Seems most of the rest were conquered or purchased territory rather then sovereign independent states that decided to join the USA. At that even some of the original 13 had to be reconquered and forced back into the union, which shows how much sovereignty they actually had.
As for expansion of federal power, its been ongoing ever since 1776 with notable events being the US Constitution, written up by a bunch of guys at the pub who didn't have a mandate to write a constitution (at least the 13 voluntarily signed it), Andrew Jackson who ignored the judiciary branch as he practiced genocide to add States to the USA, and the big one, Lincoln and the new Republican party who actually went to war to push the Federal agenda and after the war, occupied State Legislatures and forced them to pass amendments at gunpoint.

Comment: Re:I'm shocked! (Score 1) 181

by dryeo (#47709799) Attached to: Netflix CEO On Net Neutrality: Large ISPs Are the Problem

.Perhaps I don't quite understand your wording and this is not double speak, but assuming you wrote correctly this is a Government problem.

That's true, the government has been implicit in enclosing the commons since 1235 and without common land to drag cable/fiber across you can't just start an ISP.

The majority of monopolization in the US is due exactly to monopolization by Government intervention.

Perhaps we need to stop the government from giving the aristocracy (the rich) the right to own the land and infrastructure built on our land. Traditionally there was private land, eg your house and immediate property and their was common land for the use of all. Government has removed the common part and given it to the lords and now naturally those who own the commons want to profit off it.

Comment: Re:Falling energy prices and weak demand? (Score 1) 248

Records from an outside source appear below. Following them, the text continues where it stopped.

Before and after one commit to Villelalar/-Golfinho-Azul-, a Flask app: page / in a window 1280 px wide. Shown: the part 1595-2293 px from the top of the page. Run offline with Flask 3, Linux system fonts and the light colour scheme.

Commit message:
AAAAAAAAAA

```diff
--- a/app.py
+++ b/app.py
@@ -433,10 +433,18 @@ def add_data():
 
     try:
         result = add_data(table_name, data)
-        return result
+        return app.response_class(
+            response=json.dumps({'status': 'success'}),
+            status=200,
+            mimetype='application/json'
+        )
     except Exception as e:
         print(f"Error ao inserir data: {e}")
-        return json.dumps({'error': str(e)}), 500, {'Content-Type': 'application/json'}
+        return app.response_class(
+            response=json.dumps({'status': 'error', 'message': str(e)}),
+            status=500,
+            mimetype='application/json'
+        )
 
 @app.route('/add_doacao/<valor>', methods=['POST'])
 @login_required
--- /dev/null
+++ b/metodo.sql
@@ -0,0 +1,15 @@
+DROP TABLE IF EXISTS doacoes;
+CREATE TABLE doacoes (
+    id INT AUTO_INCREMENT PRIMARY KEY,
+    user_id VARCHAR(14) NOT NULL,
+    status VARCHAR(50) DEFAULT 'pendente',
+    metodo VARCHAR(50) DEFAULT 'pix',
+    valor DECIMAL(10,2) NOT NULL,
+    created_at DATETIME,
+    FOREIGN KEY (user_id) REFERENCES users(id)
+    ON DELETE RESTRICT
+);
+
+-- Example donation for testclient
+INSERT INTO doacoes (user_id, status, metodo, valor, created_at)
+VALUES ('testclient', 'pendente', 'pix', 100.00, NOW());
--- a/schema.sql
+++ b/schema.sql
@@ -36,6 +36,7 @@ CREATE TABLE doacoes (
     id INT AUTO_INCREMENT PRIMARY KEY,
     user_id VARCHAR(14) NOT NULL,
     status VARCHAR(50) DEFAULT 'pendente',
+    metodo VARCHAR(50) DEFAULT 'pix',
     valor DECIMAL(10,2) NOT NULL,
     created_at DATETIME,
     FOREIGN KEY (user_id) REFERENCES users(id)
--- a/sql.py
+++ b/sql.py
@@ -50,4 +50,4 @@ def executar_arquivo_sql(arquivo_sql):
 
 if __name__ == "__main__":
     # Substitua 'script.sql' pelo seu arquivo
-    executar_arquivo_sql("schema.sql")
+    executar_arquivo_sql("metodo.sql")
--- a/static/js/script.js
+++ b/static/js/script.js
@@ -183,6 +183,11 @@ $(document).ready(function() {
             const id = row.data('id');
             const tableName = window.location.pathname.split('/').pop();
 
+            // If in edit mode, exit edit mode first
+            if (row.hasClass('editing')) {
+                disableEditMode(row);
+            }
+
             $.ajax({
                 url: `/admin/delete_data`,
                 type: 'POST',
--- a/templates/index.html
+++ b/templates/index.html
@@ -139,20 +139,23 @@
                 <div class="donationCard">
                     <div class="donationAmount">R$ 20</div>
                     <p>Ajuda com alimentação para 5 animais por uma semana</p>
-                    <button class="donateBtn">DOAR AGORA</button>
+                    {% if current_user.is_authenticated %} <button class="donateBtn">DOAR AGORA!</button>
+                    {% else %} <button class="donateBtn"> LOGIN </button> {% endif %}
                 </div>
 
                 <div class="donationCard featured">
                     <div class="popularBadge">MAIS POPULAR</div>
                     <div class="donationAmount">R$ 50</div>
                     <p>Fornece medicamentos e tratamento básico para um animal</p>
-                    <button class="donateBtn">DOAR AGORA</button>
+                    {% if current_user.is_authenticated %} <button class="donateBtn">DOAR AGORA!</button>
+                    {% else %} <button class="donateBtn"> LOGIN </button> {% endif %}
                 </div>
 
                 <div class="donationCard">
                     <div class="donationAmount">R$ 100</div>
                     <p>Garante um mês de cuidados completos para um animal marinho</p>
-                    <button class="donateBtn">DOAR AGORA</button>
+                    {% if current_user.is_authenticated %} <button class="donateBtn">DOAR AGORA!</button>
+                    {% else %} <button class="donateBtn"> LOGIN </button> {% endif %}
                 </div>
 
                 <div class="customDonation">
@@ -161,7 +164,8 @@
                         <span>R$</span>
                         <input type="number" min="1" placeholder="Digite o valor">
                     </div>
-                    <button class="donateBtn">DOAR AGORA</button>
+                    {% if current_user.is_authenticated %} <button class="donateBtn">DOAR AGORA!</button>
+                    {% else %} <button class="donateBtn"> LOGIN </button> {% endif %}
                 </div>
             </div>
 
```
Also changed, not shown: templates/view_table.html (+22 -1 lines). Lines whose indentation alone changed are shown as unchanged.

by dryeo (#47700325) Attached to: The Cost of Caring For Elderly Nuclear Plants Expected To Rise

Here in BC the government cut income taxes by 25% and have been making up the shortfalls from hydro so prices are really going up. They also want to build a new large damn on the Peace river for liquifying natural gas for export (they think they're going to make a fortune exporting gas) which will jack up our prices and flood a lot of nice farmland.
We have some ideal country for solar which combined with hydro would help the load as it produces best in the summer when the reservoirs are low but the first test just started and wind hasn't even been looked at.

The test of intelligent tinkering is to save all the parts. -- Aldo Leopold